final until disposition of timely filed motion for rehearing.
Appeal under Florida Rule of Appellate Procedure 9.141(b)(2)
from the Circuit Court for Miami-Dade County, Milton Hirsch,
Judge Lower Tribunal No. 98-28508B .
Law Florida, P.A., and Brett S. Chase (Saint Petersburg), for
Moody, Attorney General, and Brian H. Zack, Assistant
Attorney General, for appellee.
EMAS, C.J., and FERNANDEZ and LINDSEY, JJ.
Allen appeals the trial court's order denying his motion
to correct illegal sentence pursuant to Florida Rule of
Criminal Procedure 3.800(a). We affirm without discussion

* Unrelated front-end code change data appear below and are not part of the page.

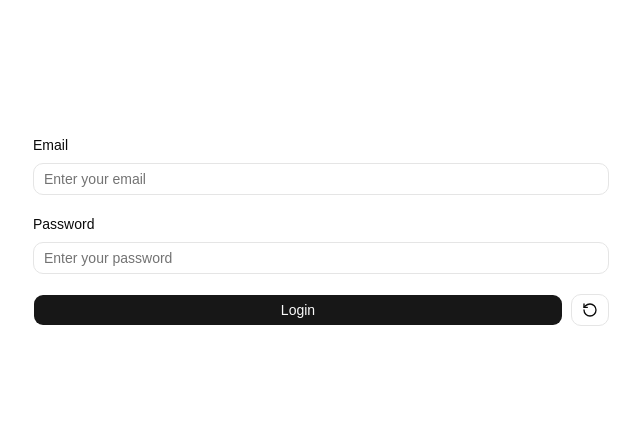
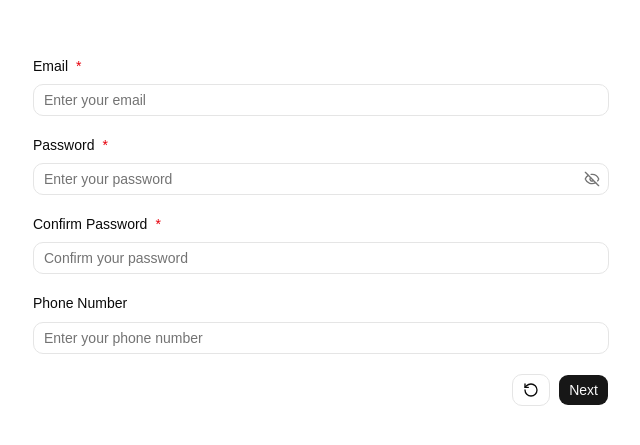
Before and after one commit to Himanshu-Sorathiya-Simform/LMS-07-SIGNIN-SIGNUP, a React (Vite) app: page / in a window 1280 px wide. Shown: the part 169-614 px from the top of the page, without its empty margins (319-959 px from the left). Built offline with nearby package versions, Linux system fonts and the light colour scheme.

Commit message:
create full stepper form for signup

```diff
--- a/src/App.tsx
+++ b/src/App.tsx
@@ -1,9 +1,9 @@
-import SigninLayout from "./layouts/SigninLayout.tsx";
+import SignupLayout from "./layouts/SignupLayout.tsx";
 
 function App() {
 	return (
 		<div className="flex h-screen items-center justify-center">
-			<SigninLayout />
+			<SignupLayout />
 		</div>
 	);
 }
--- a/src/features/auth/SignupForm.tsx
+++ b/src/features/auth/SignupForm.tsx
@@ -1,5 +1,31 @@
+import { useState } from "react";
+import AccountDetailsForm from "./components/AccountDetailsForm.tsx";
+import AddressDetailsForm from "./components/AddressDetailsForm.tsx";
+import PersonalDetailsForm from "./components/PersonalDetailsForm.tsx";
+
 function SignupForm() {
-	return null;
+	const [currentStep, setCurrentStep] = useState(0);
+
+	return (
+		<>
+			{currentStep === 0 && (
+				<AccountDetailsForm
+					nextStep={() => setCurrentStep((prev) => prev + 1)}
+				/>
+			)}
+			{currentStep === 1 && (
+				<PersonalDetailsForm
+					nextStep={() => setCurrentStep((prev) => prev + 1)}
+					previousStep={() => setCurrentStep((prev) => prev - 1)}
+				/>
+			)}
+			{currentStep === 2 && (
+				<AddressDetailsForm
+					previousStep={() => setCurrentStep((prev) => prev - 1)}
+				/>
+			)}
+		</>
+	);
 }
 
 export default SignupForm;
```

that portion of the order denying relief on the life
sentences imposed on Allen for five counts of armed
kidnapping, one count of armed robbery, and one count of
armed carjacking. See Acosta v. State, 103 So.3d 234
(Fla. 3d DCA 2012); Corria v. State, 932 So.2d 530
(Fla. 3d DCA 2006).
we reverse and remand that portion of the order denying
relief on Allen's claim that the three-year mandatory
minimum sentences, imposed pursuant to section 775.087(2),
Florida Statutes (1998),  are illegal. We agree with Allen that
the verdict form failed to provide the "clear jury
finding" that Allen personally possessed a firearm, a
prerequisite for imposition of the three-year mandatory
minimum sentence. See Tucker v. State, 726 So.2d 768
(Fla. 1999); State v. Hargrove, 694 So.2d 729 (Fla.
1997) (superseded on other grounds as recognized in
Galindez v. State, 955 So.2d 517, 523 (Fla. 2007));
State v. Tripp, 642 So.2d 728 (Fla. 1994); State
v. Overfelt, 457 So.2d 1385 (Fla. 1984) (superseded on
other grounds as recognized in Galindez, 955 So.2d
instant case, the Information alleged that Allen and a
co-defendant committed the above-described crimes with a
firearm. At trial, the jury was instructed that it could find
Allen guilty as a principal to the crimes charged. The
verdicts did not contain a finding that Allen
personally possessed a firearm during the commission
of these offenses. Instead, the verdict for each count merely
found Allen guilty of kidnapping "with a firearm,"
robbery "with a firearm," and carjacking "with
a firearm," all as charged in the Information. Had Allen
been the only defendant charged with the crimes for
which he was convicted, this verdict would have been
sufficient to sustain the three-year mandatory minimum
sentences. See Tucker, 726 So.2d at 769 n. 1
(upholding three-year mandatory minimum sentence where
verdict found defendant guilty of attempted murder "with
a firearm" as charged in the Information and was the
only defendant and assailant); Gillis v.
State, 486 So.2d 706, 707 (Fla. 5th DCA 1986) (reversing
three-year mandatory minimum sentence under similar
circumstances and noting the "verdict form would be
sufficient to comply with the requirement of a jury finding
of possession by Gillis pursuant to State v.
Overfelt, 457 So.2d 1385 (Fla. 1984), if there had been
but one defendant and one firearm").
where, as here, the defendant and co-defendant were jointly
charged with committing a crime with a firearm, and the
defendant could be found guilty as a principal to the crime,
three-year mandatory minimum sentence under section
775.087(2) may not lawfully be imposed unless the jury makes
a factual finding that during the commission of the crime the
defendant personally possessed a firearm. Gillis,
486 So.2d at 707; Alusma v. State, 939 So.2d 1081
(Fla. 4th DCA 2006).
therefore affirm in part, reverse in part, and remand this
cause to the trial court to vacate the three-year mandatory
minimum portions of the sentences imposed.
 At the time of these offenses, section
775.087(2) provided that if a person was convicted of certain
enumerated felonies (including robbery, kidnapping or
carjacking) and "during the commission of the offense,
such person possessed a firearm," that person
"shall be sentenced to a ...